-- Dataset content follows --

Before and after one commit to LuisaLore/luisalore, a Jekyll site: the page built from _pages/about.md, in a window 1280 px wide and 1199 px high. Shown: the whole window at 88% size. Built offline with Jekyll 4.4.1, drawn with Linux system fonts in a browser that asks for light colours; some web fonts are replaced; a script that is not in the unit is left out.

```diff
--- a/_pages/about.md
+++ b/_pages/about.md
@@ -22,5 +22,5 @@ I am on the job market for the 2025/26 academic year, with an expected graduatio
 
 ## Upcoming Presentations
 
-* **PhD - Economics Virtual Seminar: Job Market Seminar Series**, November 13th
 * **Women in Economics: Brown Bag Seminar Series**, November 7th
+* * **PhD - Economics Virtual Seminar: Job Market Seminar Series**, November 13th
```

-- Dataset content concluded --
-- Dataset content follows --

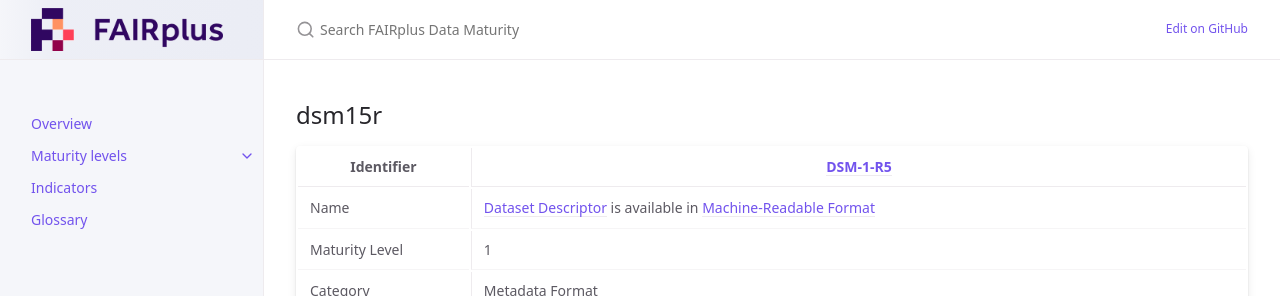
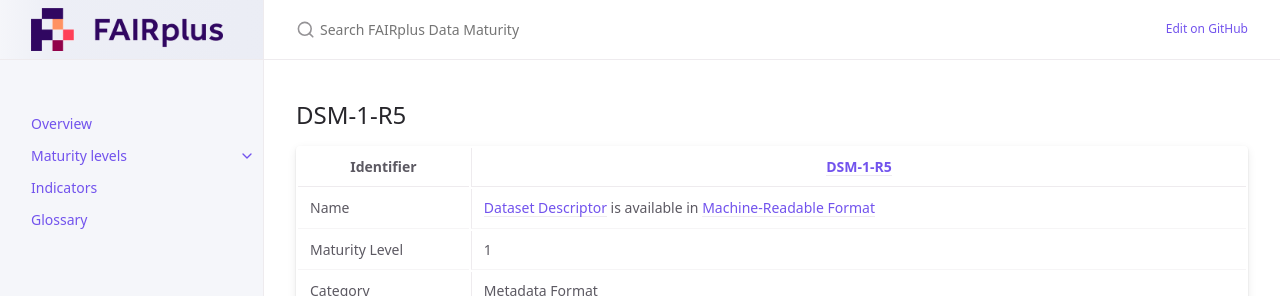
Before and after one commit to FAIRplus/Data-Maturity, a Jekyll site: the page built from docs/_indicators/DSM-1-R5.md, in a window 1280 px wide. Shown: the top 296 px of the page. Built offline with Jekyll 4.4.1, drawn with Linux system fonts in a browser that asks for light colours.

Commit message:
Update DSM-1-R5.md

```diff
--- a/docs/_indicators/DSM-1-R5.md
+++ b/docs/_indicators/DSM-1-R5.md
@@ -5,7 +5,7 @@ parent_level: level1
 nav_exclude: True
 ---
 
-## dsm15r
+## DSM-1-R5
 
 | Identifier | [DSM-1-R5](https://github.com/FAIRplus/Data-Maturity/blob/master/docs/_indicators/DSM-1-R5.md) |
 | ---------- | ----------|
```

-- Dataset content concluded --

Requirement = Gather up every line in the data above that contains the word "Economics", copying each one.

Solution to the problem =
-* **PhD - Economics Virtual Seminar: Job Market Seminar Series**, November 13th
 * **Women in Economics: Brown Bag Seminar Series**, November 7th
+* * **PhD - Economics Virtual Seminar: Job Market Seminar Series**, November 13th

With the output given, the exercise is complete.